Mostly, our #shamelessobjectification posts celebrating soccer players' bodies — the abdominals, the thighs, the man-love, the thighs — are being met in the spirit in which they are intended: a fun, randy way to participate (one of many) in the global collective experience that is the World Cup. But there have been some understandable concerns with which I've got to disagree. Here's the gist:

If the World Cup featured women, and Gawker were to post Breast Moments as a way to laud legitimate feats of athleticism, we'd be pissed about the objectification. This is not any different.

Yeah, we'd be pissed about it. But it's not the same. Here's why:

1) Context matters.
In our current universe, men do not have trouble being taken seriously based on their looks or perceived sexiness, nor is their worth in society primarily judged by them. Our drooling over Benny Feilhaber isn't just a drop in the bucket — it also won't contribute to the overall oppression of men, soccer playing or otherwise. They will not be told their primary value is based on whether women want to fuck them. They will not be paid less on the dollar or subject to violence in representation or acts. They will not be treated like meat or chattel. Period.

2) These guys are healthy and at the peak of fitness.
The culture at large is celebrating these men's bodies for their skill, agility, and strength — achieved partly through genetic blessing, yes, but also through training and hard work. It's true that this is setting up an ideal that most men cannot and do not achieve, but as ideals go, one achieved through activity and, it seems, fun isn't so bad. And presumably no unhealthy starvation or surgical enhancements were involved.
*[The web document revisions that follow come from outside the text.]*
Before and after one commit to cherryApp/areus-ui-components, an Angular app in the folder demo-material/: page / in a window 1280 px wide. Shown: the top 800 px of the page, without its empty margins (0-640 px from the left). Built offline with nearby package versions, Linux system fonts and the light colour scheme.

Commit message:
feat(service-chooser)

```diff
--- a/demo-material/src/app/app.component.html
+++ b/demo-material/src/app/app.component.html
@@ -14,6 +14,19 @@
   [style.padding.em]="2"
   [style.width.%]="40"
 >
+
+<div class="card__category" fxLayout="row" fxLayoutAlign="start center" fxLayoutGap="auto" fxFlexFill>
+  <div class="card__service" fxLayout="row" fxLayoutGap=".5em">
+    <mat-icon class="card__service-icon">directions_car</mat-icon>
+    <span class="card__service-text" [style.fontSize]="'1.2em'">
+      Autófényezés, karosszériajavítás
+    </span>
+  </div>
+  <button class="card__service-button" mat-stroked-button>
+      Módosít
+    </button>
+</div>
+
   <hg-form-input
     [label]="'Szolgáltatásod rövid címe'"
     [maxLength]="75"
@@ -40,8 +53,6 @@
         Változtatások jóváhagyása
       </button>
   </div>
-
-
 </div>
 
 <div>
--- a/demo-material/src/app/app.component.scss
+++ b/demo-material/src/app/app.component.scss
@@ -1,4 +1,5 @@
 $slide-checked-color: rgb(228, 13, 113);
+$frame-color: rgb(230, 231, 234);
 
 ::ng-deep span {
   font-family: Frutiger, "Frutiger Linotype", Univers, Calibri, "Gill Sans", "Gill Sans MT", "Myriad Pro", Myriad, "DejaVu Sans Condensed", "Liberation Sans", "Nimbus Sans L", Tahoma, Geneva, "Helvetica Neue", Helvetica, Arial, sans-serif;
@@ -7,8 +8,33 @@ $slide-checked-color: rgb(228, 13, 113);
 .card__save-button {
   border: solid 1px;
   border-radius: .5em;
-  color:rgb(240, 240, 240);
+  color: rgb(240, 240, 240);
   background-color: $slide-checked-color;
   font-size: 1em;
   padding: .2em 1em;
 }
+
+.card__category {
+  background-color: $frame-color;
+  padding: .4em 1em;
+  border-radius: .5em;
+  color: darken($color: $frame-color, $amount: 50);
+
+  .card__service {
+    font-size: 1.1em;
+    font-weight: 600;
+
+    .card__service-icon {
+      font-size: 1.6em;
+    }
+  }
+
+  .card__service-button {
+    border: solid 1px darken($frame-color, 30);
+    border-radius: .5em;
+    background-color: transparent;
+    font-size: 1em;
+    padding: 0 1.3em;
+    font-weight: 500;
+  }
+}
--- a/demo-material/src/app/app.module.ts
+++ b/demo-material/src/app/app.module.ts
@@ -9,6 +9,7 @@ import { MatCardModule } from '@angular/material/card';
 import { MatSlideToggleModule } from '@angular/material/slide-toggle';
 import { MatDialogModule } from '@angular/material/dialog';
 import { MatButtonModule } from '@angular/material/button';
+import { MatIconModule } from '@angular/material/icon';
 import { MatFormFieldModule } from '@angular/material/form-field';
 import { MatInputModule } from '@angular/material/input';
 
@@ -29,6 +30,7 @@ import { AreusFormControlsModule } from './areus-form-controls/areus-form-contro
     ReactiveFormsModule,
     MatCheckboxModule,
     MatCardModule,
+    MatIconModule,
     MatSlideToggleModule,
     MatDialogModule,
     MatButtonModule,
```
3) At the World Cup and elsewhere, ogling knows no borders.
The other day, a reader remarked on a photo of a North Korean player that it was rare in Western culture to see an Asian man celebrated as being sexy. Other objects of our admiration have come from every continent. Even though they share certain body traits based on their training, these guys come in all colors and facial features and national origins—just as hotness does.
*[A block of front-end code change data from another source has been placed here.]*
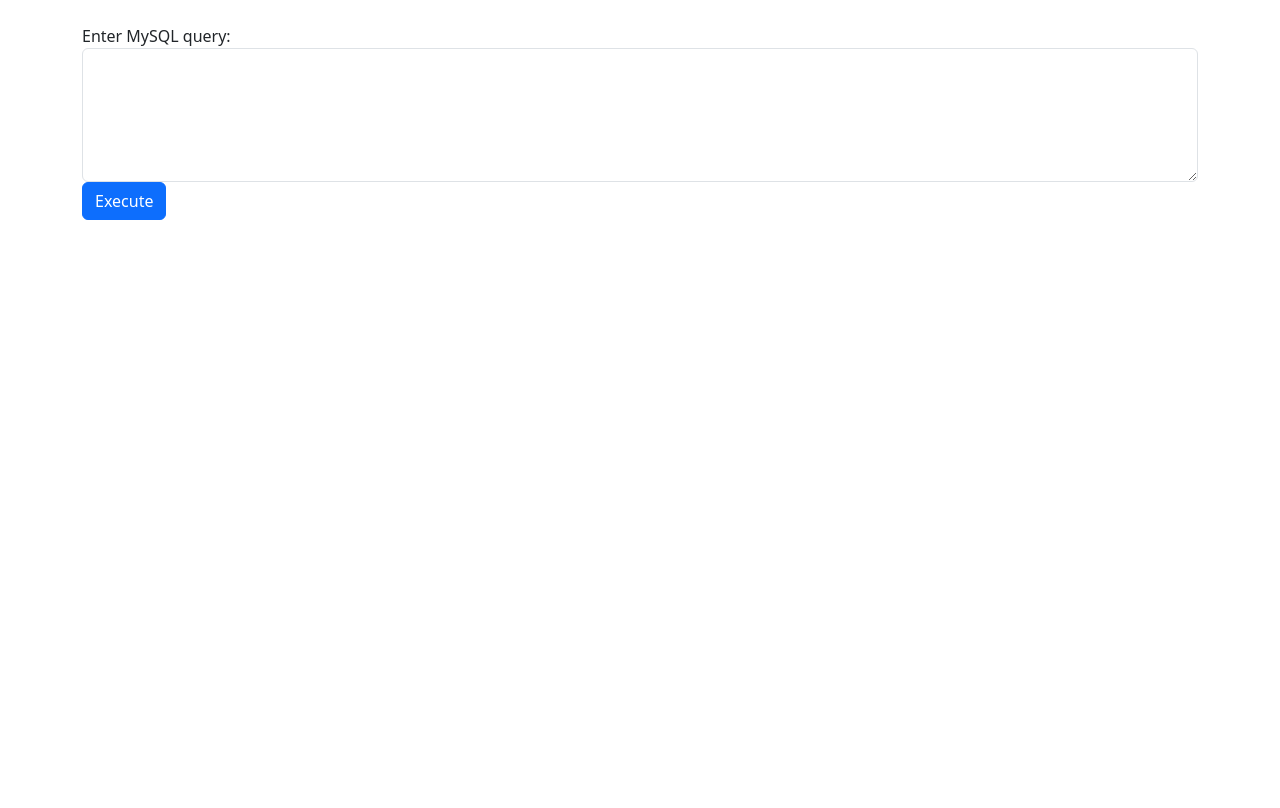
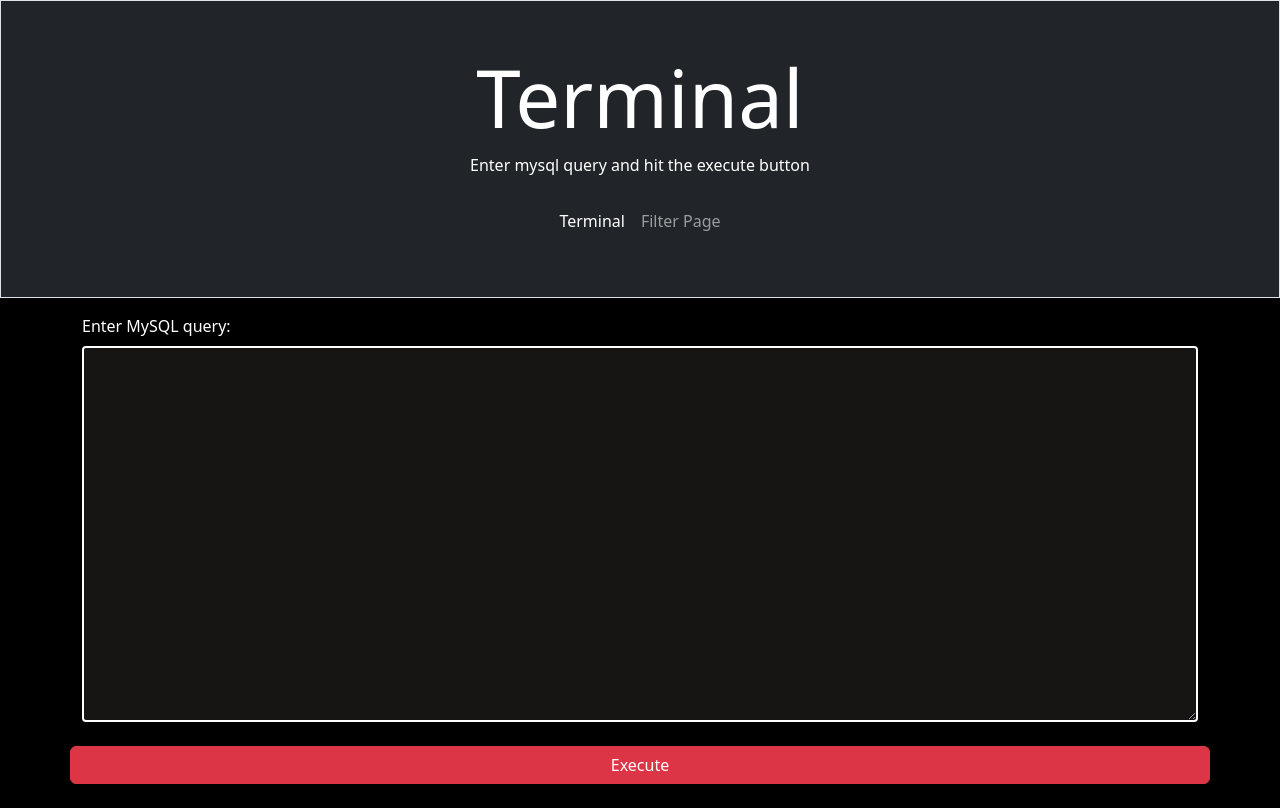
Before and after one commit to lalit-03/dblab_project, a PHP site: page /admin_page.php in a window 1280 px wide. Before the commit the page ends 220 px from the top, so only its background shows below. Run offline with PHP 8.4, Linux system fonts and the light colour scheme; the visitor is signed in with stand-in values (Sample User, id 1).

Commit message:
Finished Terminal. Few minor tweaks in other files.

```diff
--- a/admin_page.php
+++ b/admin_page.php
@@ -18,24 +18,18 @@ error_reporting(-1);
         die("Connection failed: " . $conn->connect_error);
     }
 
-
+    try {
         if (isset($_POST['query'])) {
-
             $query = $_POST['query'];
-
-
             if ($result = $conn->query($query)) {
-
                 if ($result->num_rows > 0) {
                     $output = "";
-                $output .= '<table class="table">';
+                    $output .= '<table class="table table-dark table-striped">';
                     $output .= '<thead><tr>';
                     while ($field = $result->fetch_field()) {
                         $output .= '<th>' . $field->name . '</th>';
                     }
                     $output .= '</tr></thead>';
-
-
                     $output .= '<tbody>';
                     while ($row = $result->fetch_assoc()) {
                         $output .= '<tr>';
@@ -54,7 +48,10 @@ error_reporting(-1);
                 $output .= '<div class="alert alert-danger">Query execution failed: ' . $conn->error . '</div>';
             }
         }
-
+    } catch (Exception $e) {
+        $output = "";
+        $output .= '<div class="alert alert-danger"><strong>MySQL fatal exception:</strong> '. $e->getMessage() . '</div>';
+    }
 
     $conn->close();
 ?>
@@ -68,19 +65,40 @@ $conn->close();
         <link href="bootstrap-5.3.0-alpha2-dist/css/bootstrap.min.css" rel="stylesheet">
         <script src="bootstrap-5.3.0-alpha2-dist/js/bootstrap.bundle.min.js"></script>
     </head>
-    <body>
-        <div class="container mt-4">
+    <body style="background-color:#000000;">
+        <div class="container-fluid p-5 bg-dark text-white text-center border">
+            <h1 class="display-1">Terminal</h1>
+            <p>Enter mysql query and hit the execute button</p>
+            <nav class="navbar navbar-expand-sm bg-dark navbar-dark justify-content-center">
+			<ul class="navbar-nav">
+			  <li class="nav-item">
+			    <a class="nav-link active" href="admin_page.php">Terminal</a>
+			  </li>
+			  <li class="nav-item">
+				<a class="nav-link" href="filter.php">Filter Page</a>
+			  </li>
+			</ul>
+	    </nav>
+        </div>
+
+        <div class="container mt-3">
             <form method="POST">
+            <div class = "row gy-6">
                 <div class="form-group">
-                    <label for="query">Enter MySQL query:</label>
-                    <textarea class="form-control" id="query" name="query" rows="5"></textarea>
+                    <label for="query" class="form-label" style="color: white;">Enter MySQL query:</label>
+                    <textarea class="form-control" id="query" name="query" rows="8" style="border: 2px solid #ffffff; border-radius: 4px; background-color:#171414; font-size:30px; color:green;"></textarea>
                 </div>
-                <button type="submit" class="btn btn-primary">Execute</button>
+            </div>
+            <br>
+            <div class="row gy-6">
+                <button type="submit" class="btn btn-danger btn-large justify-content-center">Execute</button>
+            </div>
             </form>
-        </div>
-    </body>
-</html>
+            <br>
             <?php
             if(isset($output))
                 echo $output;
             ?>
+        </div>
+    </body>
+</html>
--- a/company_registration.php
+++ b/company_registration.php
@@ -64,7 +64,7 @@ if ($_SERVER['REQUEST_METHOD'] === 'POST') {
 	<link href="bootstrap-5.3.0-alpha2-dist/css/bootstrap.min.css" rel="stylesheet">
 	<script src="bootstrap-5.3.0-alpha2-dist/js/bootstrap.bundle.min.js"></script>
 </head>
-<body style="background-color:powderblue;"">
+<body style="background-color:powderblue;">
 	<div class="container-fluid p-5 bg-primary text-white text-center">
 		<h1 class="display-1">Company Registration Form</h1>
 		<p>Enter company name and email, create a username and password to register.</p>
--- a/student_registration.php
+++ b/student_registration.php
@@ -123,6 +123,7 @@ if ($_SERVER['REQUEST_METHOD'] === 'POST') {
 			</ul>
 	</nav>
 <body>
+	<div class="container mt-3">
 	<h2>Add Student Record</h2>
 	<form method="post" action="student_registration.php">
 		<div class="row gy-6">
@@ -240,5 +241,6 @@ if ($_SERVER['REQUEST_METHOD'] === 'POST') {
 	</form>
 	</div>
 	<br>
+</div>
 </body>
 </html>
```
Lines whose indentation alone changed are shown as unchanged.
4) They're having fun doing what they love.
This needs little explanation. No sexyface, no corpse-like poses, just spontaneous shirt-shedding and teammate grabbing.
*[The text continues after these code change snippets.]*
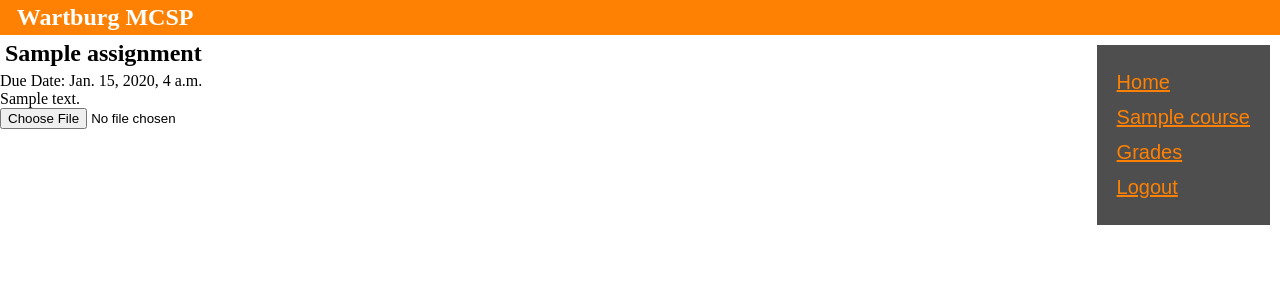
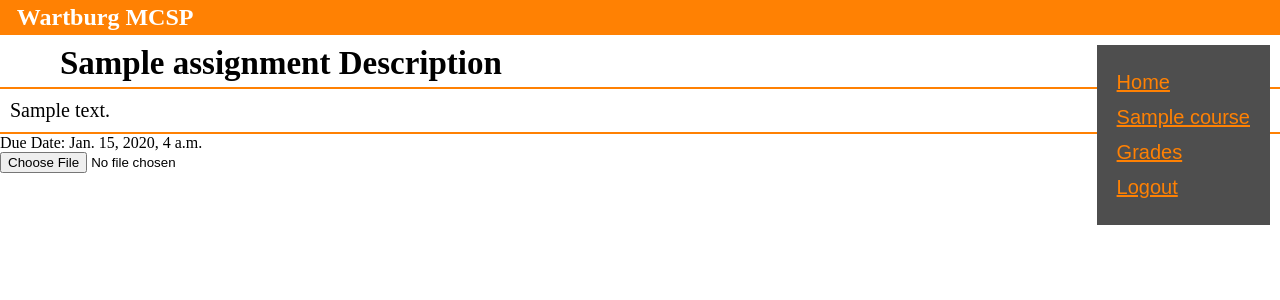
Before and after one commit to nplatte/Senior-Project, a Django app: a page that uses student_view/templates/assignment.html in a window 1280 px wide. Shown: the top 300 px of the page. Run offline with Django 3.2, Linux system fonts and the light colour scheme; a user stored in the database is signed in; tables that the repository leaves empty hold one stand-in row (values such as "Sample post").

Commit message:
Upcoming assignmts closest date is at top, added some style when view assignments

```diff
--- a/student_view/static/student_view/css/assignments.css
+++ b/student_view/static/student_view/css/assignments.css
@@ -19,3 +19,22 @@
 .assignment_container:hover{
     background-color: rgb(200, 200, 200);
 }
+
+.assignment_title{
+    margin-top:10px;
+    border-bottom-style: solid;
+    border-width: 2px;
+    border-bottom-color:#ff8103;
+    padding-left: 60px;
+    padding-bottom: 5px;
+
+    font-size:33px;
+}
+
+.assignment_description{
+    padding: 10px;
+    font-size: 20px;
+    border-bottom-style: solid;
+    border-bottom-color: #ff8103;
+    border-bottom-width: 2px;
+}
--- a/student_view/templates/assignment.html
+++ b/student_view/templates/assignment.html
@@ -12,12 +12,12 @@
 
 {% block content %}
 <div>
-    <h2 class = title>{{ assignment.title }}</h2>
-    <p> Due Date: {{ assignment.due_date }} </p>
-    <p>{{ assignment.description }}</p>
+    <h2 class = assignment_title>{{ assignment.title }} Description</h2>
+    <p class = assignment_description>{{ assignment.description|linebreaksbr }}</p>
+    <p class = assignment_due_date> Due Date: {{ assignment.due_date }} </p>
+
 </div>
 <div>
-    <input type="file">
+    <input type = "file">
 </div>
-
 {% endblock %}
--- a/student_view/templates/student_profile.html
+++ b/student_view/templates/student_profile.html
@@ -21,7 +21,7 @@
         {% for assignment in course_assignments %}
         <div class = assignment_container>
         <a class = "assignment" href = "{% url 'view_assignment' assignment.title %}"> {{ assignment.title }}</a>
-        <p>Due Date: {{ assignment.due_date }}</p>
+        <p>Due Date: {{ assignment.due_date.date }}</p>
         </div>
     {% endfor %}
     </div>
--- a/student_view/views.py
+++ b/student_view/views.py
@@ -14,7 +14,7 @@ def profile_page(request):
     assignments = Assignment.objects.filter(
             course__in=course_list,
             due_date__gte=date.today()
-            ).order_by('-due_date')
+            ).order_by('-due_date').reverse()
     return render(
         request,
         'student_profile.html',
```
5) Women also like to look.
Everyone keeps telling us that women aren't visually stimulated and are cuddly balls of empathy and need a narrative. I suggest they check out some of the comment threads on #shamelessobjectification. There is something liberating about a woman expressing her pleasure in looking at a man's body as she sees fit.

That pleasure can make some people uncomfortable. One reader wrote about watching a match at the gym: "The men routinely spend their time ogling (and yes I do mean ogling, they make now bones about it) women in the fitness magazines. However these same men were distinctly uncomfortable and put out that we women were cheering and enjoying the Greek footballers taking off their shirts. Double standards? I think so." I do too.

True, we aren't covering the matches themselves, but that's just not our raison d'etre (nor do we have any die-hards on staff) but you're free to do so on #groupthink, or check out our friends at Kickette or Deadspin. We hear you on the respectful request for some gay-lady-friendly objectification. Let's talk at the Women's World Cup next year.

In the meantime, no matter who you're cheering for, I think this is something we can all get behind.

Earlier: Shameless Objectification

With special thanks to Cristiano Ronaldo, Benny Feilhaber, and every other guy on the pitch.